Companies like Acxiom gather most of the information without the prior consent of users, another feature of this industry, according to FTC. In 2012, the Commission reported that these companies collected information about demographic data and consumers’ preferences, but also, they used religion convictions, ethnicity and political leanings to create users’ profiles. This data violates people’s privacy.
Data brokers companies say that they do not infringe privacy when they create consumers profiles, as they use information to benefit users and offer them advertisements of products and services which cover their necessities.
The margin of error of this industry is something that should worry us. A high officer of this area revealed to Amnesty International: “The industry is based on the margin of error”, in other words, it is not an exact science to collect information, cross-referencing in databases and create profiles.
So, the overview of these companies is that they have sensitive data about consumers, and they can commit mistakes when they work with this information. Now it’s time to wonder how this situation affects users?
What about data brokers in the United Kingdom?
Data brokers are into the spotlight. In 2015, The Information Commissioner’s Office (ICO) collected the names of around 1,000 data brokers which work in the United Kingdom. The ICO also wrote the obligations data brokers have to operate within the British law.
Some of those obligations consist in answering a letter sent by the ICO. Data brokers need to report these questions: how they comply with the law (including what data they share), how they get people’s consent to share their data, and a list of all companies they’ve worked with in the last six months.

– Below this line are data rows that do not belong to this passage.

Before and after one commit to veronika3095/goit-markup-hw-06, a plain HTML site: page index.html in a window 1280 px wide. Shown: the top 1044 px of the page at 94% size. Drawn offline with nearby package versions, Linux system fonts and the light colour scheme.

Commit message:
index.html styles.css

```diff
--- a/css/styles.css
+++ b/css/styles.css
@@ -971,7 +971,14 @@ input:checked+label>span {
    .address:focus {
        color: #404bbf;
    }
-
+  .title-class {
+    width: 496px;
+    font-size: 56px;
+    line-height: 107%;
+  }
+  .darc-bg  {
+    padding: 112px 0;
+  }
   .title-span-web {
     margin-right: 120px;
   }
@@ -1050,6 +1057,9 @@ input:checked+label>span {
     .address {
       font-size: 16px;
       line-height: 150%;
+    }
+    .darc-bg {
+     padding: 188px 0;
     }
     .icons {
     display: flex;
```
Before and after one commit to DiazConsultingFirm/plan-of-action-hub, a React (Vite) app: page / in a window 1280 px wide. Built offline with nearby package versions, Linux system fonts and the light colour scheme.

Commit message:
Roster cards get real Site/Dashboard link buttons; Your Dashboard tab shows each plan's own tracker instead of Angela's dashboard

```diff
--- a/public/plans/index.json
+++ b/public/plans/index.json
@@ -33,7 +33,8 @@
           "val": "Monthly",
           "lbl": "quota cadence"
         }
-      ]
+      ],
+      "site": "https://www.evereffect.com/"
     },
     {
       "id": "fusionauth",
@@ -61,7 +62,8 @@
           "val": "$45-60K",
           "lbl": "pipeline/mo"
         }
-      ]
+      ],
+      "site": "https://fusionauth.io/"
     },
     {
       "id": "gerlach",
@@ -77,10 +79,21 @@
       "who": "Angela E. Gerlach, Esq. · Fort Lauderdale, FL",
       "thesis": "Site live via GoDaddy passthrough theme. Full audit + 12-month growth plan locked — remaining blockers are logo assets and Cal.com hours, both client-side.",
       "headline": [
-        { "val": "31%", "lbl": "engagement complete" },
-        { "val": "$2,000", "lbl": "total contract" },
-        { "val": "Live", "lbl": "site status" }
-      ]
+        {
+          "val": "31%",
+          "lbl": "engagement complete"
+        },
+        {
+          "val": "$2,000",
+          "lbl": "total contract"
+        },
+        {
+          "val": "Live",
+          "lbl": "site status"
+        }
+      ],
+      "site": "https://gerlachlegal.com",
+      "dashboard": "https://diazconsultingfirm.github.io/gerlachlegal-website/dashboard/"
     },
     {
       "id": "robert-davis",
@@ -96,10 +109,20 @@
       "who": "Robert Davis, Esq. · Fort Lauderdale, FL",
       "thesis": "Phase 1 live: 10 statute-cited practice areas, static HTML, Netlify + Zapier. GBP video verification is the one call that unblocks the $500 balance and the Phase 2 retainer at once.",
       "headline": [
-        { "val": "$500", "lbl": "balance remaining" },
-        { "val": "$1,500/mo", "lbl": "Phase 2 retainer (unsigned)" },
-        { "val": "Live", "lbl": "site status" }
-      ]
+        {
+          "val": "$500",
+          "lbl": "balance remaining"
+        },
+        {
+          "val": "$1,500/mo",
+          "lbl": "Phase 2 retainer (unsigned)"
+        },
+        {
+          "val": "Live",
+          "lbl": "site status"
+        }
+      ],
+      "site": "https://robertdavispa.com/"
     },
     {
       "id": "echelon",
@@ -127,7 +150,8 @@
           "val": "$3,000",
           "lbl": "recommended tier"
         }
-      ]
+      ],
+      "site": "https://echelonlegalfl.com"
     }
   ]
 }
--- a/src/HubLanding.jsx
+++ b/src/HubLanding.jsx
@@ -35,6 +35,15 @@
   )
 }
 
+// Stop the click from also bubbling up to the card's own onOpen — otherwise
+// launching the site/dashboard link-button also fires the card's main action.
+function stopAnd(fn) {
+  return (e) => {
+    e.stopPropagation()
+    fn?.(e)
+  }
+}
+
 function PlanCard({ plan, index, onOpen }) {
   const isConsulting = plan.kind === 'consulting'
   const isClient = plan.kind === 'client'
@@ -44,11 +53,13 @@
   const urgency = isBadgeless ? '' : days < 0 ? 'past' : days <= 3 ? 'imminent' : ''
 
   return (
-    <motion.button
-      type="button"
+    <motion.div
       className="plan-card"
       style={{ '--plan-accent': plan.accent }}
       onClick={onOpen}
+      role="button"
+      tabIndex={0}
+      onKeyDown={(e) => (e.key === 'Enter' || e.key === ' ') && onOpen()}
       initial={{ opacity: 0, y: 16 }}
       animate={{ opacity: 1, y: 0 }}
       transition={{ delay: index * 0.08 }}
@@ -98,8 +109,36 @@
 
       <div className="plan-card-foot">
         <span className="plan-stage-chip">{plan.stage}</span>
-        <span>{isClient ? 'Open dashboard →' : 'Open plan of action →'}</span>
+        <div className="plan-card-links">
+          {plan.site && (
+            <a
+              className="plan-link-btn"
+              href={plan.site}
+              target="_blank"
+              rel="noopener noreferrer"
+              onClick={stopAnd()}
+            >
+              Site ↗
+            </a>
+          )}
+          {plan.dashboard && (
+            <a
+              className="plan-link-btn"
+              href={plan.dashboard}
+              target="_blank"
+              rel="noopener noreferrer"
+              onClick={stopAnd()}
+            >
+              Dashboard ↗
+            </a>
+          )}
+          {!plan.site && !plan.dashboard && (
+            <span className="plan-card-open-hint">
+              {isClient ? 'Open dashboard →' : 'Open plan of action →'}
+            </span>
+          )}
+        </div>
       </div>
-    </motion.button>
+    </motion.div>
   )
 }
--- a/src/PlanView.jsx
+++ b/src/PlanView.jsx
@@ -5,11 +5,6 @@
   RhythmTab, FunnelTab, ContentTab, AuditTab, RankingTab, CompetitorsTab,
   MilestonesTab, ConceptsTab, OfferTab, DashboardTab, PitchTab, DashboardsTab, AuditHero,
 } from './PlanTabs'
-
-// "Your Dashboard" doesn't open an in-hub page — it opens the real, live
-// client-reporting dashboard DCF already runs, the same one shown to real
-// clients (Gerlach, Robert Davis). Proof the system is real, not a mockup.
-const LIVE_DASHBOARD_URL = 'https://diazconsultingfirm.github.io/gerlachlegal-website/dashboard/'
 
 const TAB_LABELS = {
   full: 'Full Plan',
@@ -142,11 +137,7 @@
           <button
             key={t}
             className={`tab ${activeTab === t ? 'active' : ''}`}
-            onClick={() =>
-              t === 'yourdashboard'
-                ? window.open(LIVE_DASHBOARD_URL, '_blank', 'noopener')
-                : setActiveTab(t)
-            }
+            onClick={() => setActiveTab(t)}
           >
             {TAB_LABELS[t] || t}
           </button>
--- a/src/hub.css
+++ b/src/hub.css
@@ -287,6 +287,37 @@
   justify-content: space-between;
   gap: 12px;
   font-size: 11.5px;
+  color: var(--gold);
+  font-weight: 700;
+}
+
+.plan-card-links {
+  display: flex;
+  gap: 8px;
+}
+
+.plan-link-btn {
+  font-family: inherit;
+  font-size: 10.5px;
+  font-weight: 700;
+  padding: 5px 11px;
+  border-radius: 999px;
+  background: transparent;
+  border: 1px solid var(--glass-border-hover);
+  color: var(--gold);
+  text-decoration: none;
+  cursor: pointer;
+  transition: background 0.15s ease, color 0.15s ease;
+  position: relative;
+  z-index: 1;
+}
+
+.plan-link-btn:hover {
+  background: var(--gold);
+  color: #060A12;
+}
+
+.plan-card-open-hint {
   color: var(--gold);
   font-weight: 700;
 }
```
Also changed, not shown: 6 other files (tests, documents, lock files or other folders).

The data brokers registered by the ICO are obligated to provide this information. If they don’t, they will have to face court actions and fines of 2,500 pounds.
How to protect sensitive data on the Internet?
Data security is one of the most popular topics on the ODS blog. We talked about the importance of protecting your devices when using a public Wi-Fi. Now you can avoid phishing attacks easily with these steps and finally, it is vital to know the safest way to buy online.
Protecting private information might be a utopia for those who want to develop part of their professional activity on the Internet, or even for those who want to take advantage of living with the Internet connection. To protect our sensitive data, we need to know how companies will use it from the moment we buy online or when we leave our name and e-mail address in a traditional shop.
It is tedious to read websites’ cookies, and the terms and conditions use every page you visit, especially when you shop online or install applications on your devices. Reading and becoming aware are useful habits for people to know how data brokers will use consumers’ sensitive data, and once they know it, they need to wonder if providing this information is necessary or not.
Users may realise that they are vulnerable on the Internet, and they need to protect themselves. Some people work with sensitive data, like entrepreneurs and freelancers and they need to preserve their privacy online. In order to meet these needs, the ODS team prepare people who want to increase their security online. In the end, users have the last word, but their personal information may be used without their permission.